The MHSAA and Holly school communities are grieving this week after the sudden loss of Tony Coggins, a shining light in his educational community and an enthusiastic supporter of school sports as a public address announcer for several of our largest championship events.
But while that cheerful tone has been quieted, it surely will not be forgotten by the many fortunate to enjoy an event in the presence of that voice and the joyfulness he brought into every arena, press box and classroom.
Coggins, 51, died Saturday. He is survived by his wife Kristy and children Emma and Bradlee, among several family and friends from his local and greater sports communities.
His career as a PA announcer began during his freshman year of high school in 1985, when his father Dale Coggins – Flushing’s athletic director at the time – couldn’t find anyone else to announce middle school football games. That was 39 years ago, and this fall Tony Coggins was in his 24th announcing at Holly, where he taught and served as an administrator in addition to his role as “Voice of the Holly Bronchos” for football, basketball, baseball, softball, volleyball, competitive cheer and swimming & diving over the years.
Coggins has been a mainstay among MHSAA Finals PA announcers over the last decade in football, basketball, softball and most recently volleyball. He lent his voice to college sports at University of Michigan as well. “Tony was a huge part of our Finals events. It’s hard to imagine it being the same without him,” MHSAA Executive Director Mark Uyl said.
As part of the run-up to the MHSAA public address announcers clinic in 2018, Coggins said this about what drew him to the microphone:
“I have zero athletic ability whatsoever, which is interesting because my father was an all-state running back. But I enjoy being involved, and I've always been the one for history and statistics and knowing what's going on,” Coggins said. “This is a way for me to be involved. It's a way for me to use a talent I've been given; public speaking has always come pretty naturally for me.
“So I worked at my craft to get better. I got better from watching the people around me, from studying the people I like, and the people – if I saw someone I didn’t care for – I'd make a note and say to myself, ‘Don't do that.’ I take feedback from people very personally, and I mean that in a good way. If somebody takes the time to come up and say, ‘You did this well; I think you should change this,’ that means they care about the program also. We all have the same goal in mind, and that's to make the experience good for the high school student and the parents, the fans, that come there.”

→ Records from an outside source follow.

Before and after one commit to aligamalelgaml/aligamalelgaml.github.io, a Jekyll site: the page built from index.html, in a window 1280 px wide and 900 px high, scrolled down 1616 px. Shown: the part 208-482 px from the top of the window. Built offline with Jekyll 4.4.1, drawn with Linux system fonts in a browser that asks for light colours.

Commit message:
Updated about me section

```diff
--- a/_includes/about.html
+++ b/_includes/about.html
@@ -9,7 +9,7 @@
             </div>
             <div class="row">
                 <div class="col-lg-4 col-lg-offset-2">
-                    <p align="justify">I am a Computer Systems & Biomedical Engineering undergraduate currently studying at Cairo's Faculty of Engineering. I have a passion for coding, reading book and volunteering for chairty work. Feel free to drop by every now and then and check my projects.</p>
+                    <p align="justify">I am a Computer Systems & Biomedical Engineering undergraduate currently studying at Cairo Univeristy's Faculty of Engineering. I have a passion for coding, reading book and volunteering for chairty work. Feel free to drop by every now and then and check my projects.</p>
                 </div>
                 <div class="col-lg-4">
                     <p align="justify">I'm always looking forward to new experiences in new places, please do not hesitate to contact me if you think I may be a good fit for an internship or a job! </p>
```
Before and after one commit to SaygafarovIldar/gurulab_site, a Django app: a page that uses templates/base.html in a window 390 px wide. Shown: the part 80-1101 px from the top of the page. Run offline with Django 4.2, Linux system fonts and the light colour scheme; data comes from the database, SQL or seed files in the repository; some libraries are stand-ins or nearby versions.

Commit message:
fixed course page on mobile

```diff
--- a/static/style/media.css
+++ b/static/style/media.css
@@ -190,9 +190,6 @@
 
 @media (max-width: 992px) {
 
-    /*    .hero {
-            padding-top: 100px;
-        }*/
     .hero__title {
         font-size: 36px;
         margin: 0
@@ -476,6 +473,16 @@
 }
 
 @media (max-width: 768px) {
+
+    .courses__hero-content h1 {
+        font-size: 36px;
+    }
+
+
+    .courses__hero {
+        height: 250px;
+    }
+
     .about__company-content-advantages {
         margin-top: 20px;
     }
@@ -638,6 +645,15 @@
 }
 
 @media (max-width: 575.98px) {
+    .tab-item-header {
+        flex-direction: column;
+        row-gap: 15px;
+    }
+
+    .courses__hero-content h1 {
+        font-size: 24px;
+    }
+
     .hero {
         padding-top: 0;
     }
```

Funeral Mass will be celebrated at 11 a.m. Saturday, Oct. 28, at St. John Vianney, 2415 Bagley Street in Flint. There will be visitation from 2-8 p.m. Friday, Oct. 27, at the Swartz Funeral Home, 1225 West Hill Road, and at the church from 10 a.m. Saturday until the time of the Mass.
The Holly volleyball team played for something bigger tonight
Beloved PA announcer Anthony Coggins died on Friday night from a heart attack
— Brandon Green🍀 (@BGreenReports) October 24, 2023